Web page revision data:
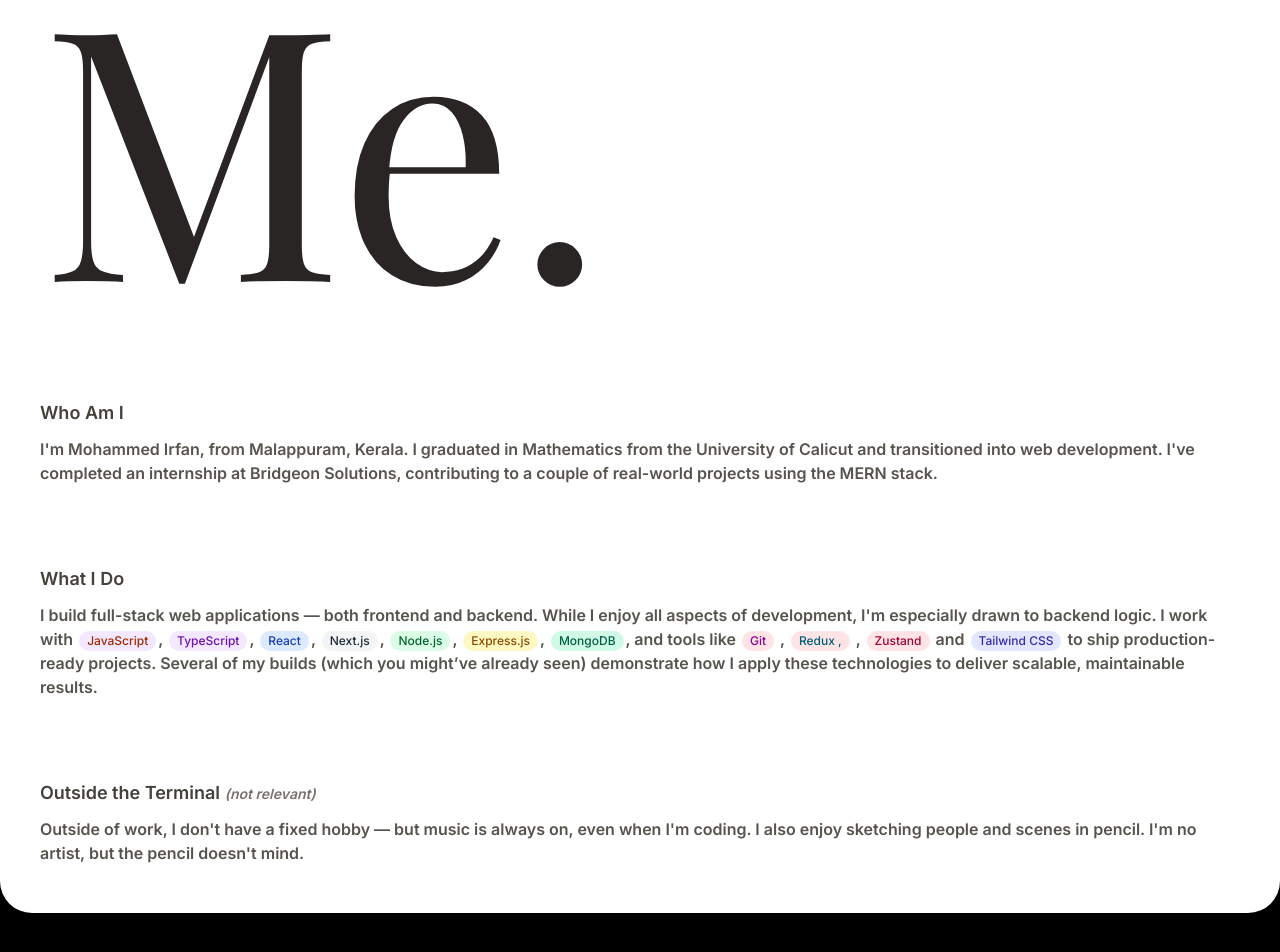
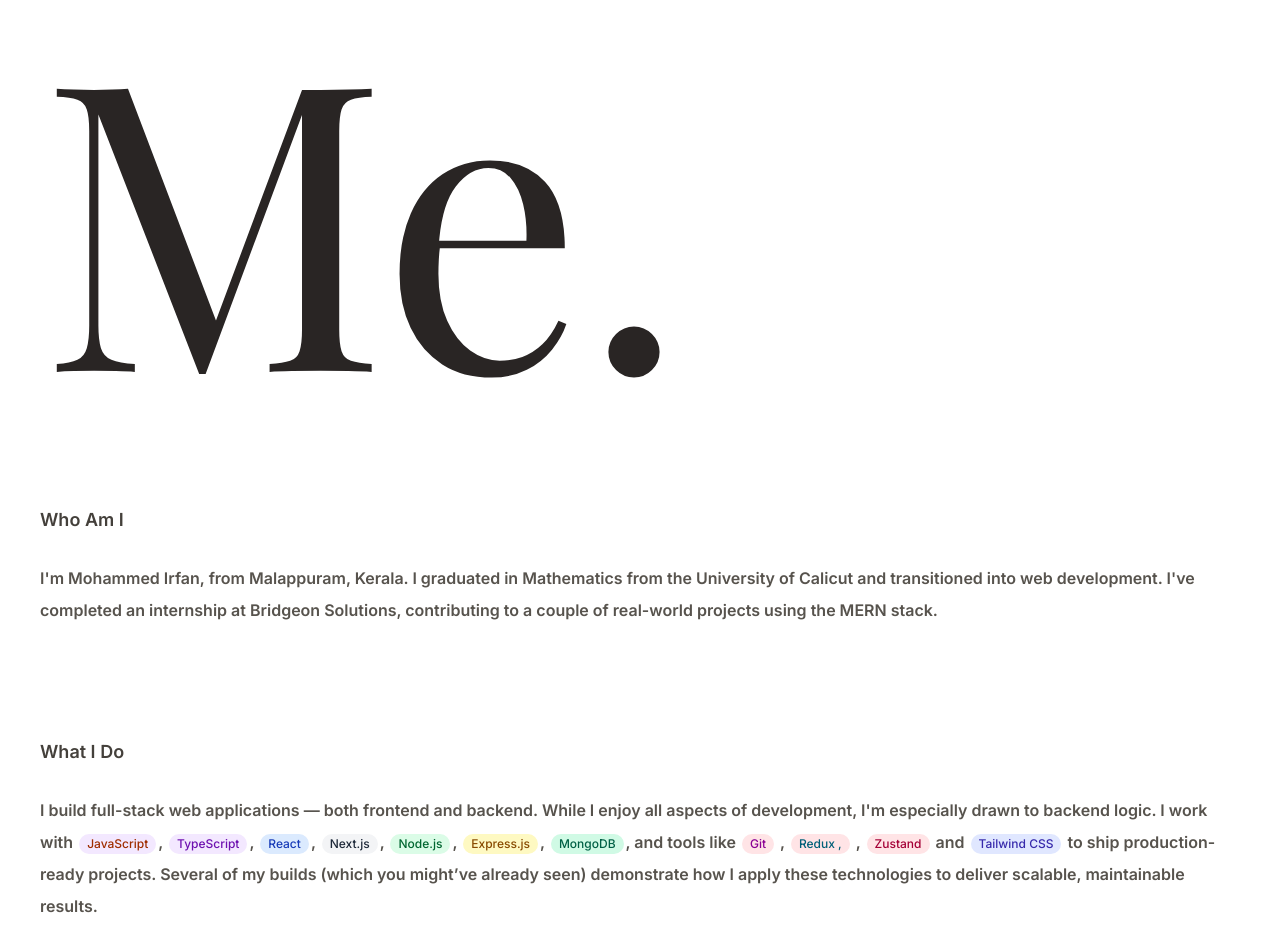
Before and after one commit to MohammedIrfan244/portfolio_next, a Next.js app: page / in a window 1280 px wide. Shown: the part 1796-2748 px from the top of the page. Built offline with nearby package versions, Linux system fonts and the light colour scheme.

Commit message:
fix: typography fixed

```diff
--- a/src/component/Profile.tsx
+++ b/src/component/Profile.tsx
@@ -96,7 +96,7 @@ function Profile() {
   }
 
   return (
-    <div ref={containerRef} id="profile" className="px-6 pb-3 sm:pb-6 md:pb-9 lg:pb-12 md:px-7 lg:px-10 py-10 rounded-3xl md:rounded-4xl w-full bg-white">
+    <div ref={containerRef} id="profile" className="px-6 md:px-7 lg:px-10 py-10 rounded-3xl md:rounded-4xl w-full bg-white">
       <motion.h1
         ref={headingRef}
         initial={{ opacity: 0, y: 40 }}
@@ -106,21 +106,21 @@ function Profile() {
           scale: headingScale,
           transformOrigin: 'left top'
         }}
-        className={`${playfairDisplay.className} text-[100px] sm:text-[150px] md:text-[300px] text-stone-800 lg:text-[350px]`}
+        className={`${playfairDisplay.className} text-[220px] sm:text-[300px] md:text-[350px] text-stone-800 lg:text-[400px]`}
       >
         Me.
       </motion.h1>
 
-      <div className={`${inter.className} text-sm sm:text-base md:text-lg space-y-5 sm:space-y-10 md:space-y-14 lg:space-y-20`}>
+      <div className={`${inter.className} text-sm sm:text-base md:text-lg space-y-16 sm:space-y-20 md:space-y-28 pb-6 sm:pb-12 md:pb-16 lg:pb-20`}>
         <motion.div
           data-reveal="whoami"
-          className="space-y-2.5"
+          className="space-y-4 md:space-y-7"
           variants={sectionVariants}
           initial="hidden"
           animate={visibleSections.has('whoami') ? 'visible' : 'hidden'}
         >
           <h3 className="font-semibold text-stone-700">Who Am I</h3>
-          <p className='text-xs sm:text-sm text-stone-600 font-semibold md:text-base'>
+          <p className='text-xs sm:text-sm leading-relaxed md:leading-loose text-stone-600 font-semibold md:text-base'>
             I&apos;m Mohammed Irfan, from Malappuram, Kerala. I graduated in Mathematics from the University of Calicut
             and transitioned into web development. I&apos;ve completed an internship at Bridgeon Solutions, contributing
             to a couple of real-world projects using the MERN stack.
@@ -129,13 +129,13 @@ function Profile() {
 
         <motion.div
           data-reveal="whatido"
-          className="space-y-2.5"
+          className="space-y-4 md:space-y-7"
           variants={sectionVariants}
           initial="hidden"
           animate={visibleSections.has('whatido') ? 'visible' : 'hidden'}
         >
           <h3 className="font-semibold text-stone-700">What I Do</h3>
-          <p className='text-xs sm:text-sm text-stone-600 font-semibold md:text-base'>
+          <p className='text-xs sm:text-sm text-stone-600 font-semibold md:text-base leading-relaxed md:leading-loose'>
             I build full-stack web applications — both frontend and backend. While I enjoy all aspects of development,
             I&apos;m especially drawn to backend logic. I work with{' '}
             <span className="inline-flex items-center px-2 py-0.5 rounded-full text-xs font-medium bg-purple-100 text-orange-800 mx-0.5">JavaScript</span>,{' '}
@@ -156,7 +156,7 @@ function Profile() {
 
         <motion.div
           data-reveal="outside"
-          className="space-y-2.5"
+          className="space-y-4 md:space-y-7"
           variants={sectionVariants}
           initial="hidden"
           animate={visibleSections.has('outside') ? 'visible' : 'hidden'}
@@ -164,7 +164,7 @@ function Profile() {
           <h3 className="font-semibold text-stone-700">
             Outside the Terminal <span className="italic text-sm text-stone-500">(not relevant)</span>
           </h3>
-          <p className='text-xs sm:text-sm text-stone-600 font-semibold md:text-base'>
+          <p className='text-xs sm:text-sm text-stone-600 font-semibold md:text-base leading-relaxed md:leading-loose'>
             Outside of work, I don&apos;t have a fixed hobby — but music is always on, even when I&apos;m coding. I also enjoy
             sketching people and scenes in pencil. I&apos;m no artist, but the pencil doesn&apos;t mind.
           </p>
--- a/src/component/project/Projects.tsx
+++ b/src/component/project/Projects.tsx
@@ -189,7 +189,7 @@ function Projects() {
   return (
     <div id='projects' className='px-4 sm:px-6 md:px-7 lg:px-10 py-12 sm:py-16 md:py-20 space-y-6 sm:space-y-8 md:space-y-12 lg:space-y-16 w-full'>
       <div ref={headingRef} className="relative">
-        <h1 className={`font-thin text-7xl md:text-8xl text-white ${playfairDisplay.className}`}>
+        <h1 className={`font-thin text-8xl md:text-9xl text-white ${playfairDisplay.className}`}>
           {letters.map((letter: string, index: number) => {
             const opacity = getLetterOpacity(index)
 
```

Brief — Pull every line containing "visible" from the data.

Answer for the task —
           animate={visibleSections.has('whoami') ? 'visible' : 'hidden'}
           animate={visibleSections.has('whatido') ? 'visible' : 'hidden'}
           animate={visibleSections.has('outside') ? 'visible' : 'hidden'}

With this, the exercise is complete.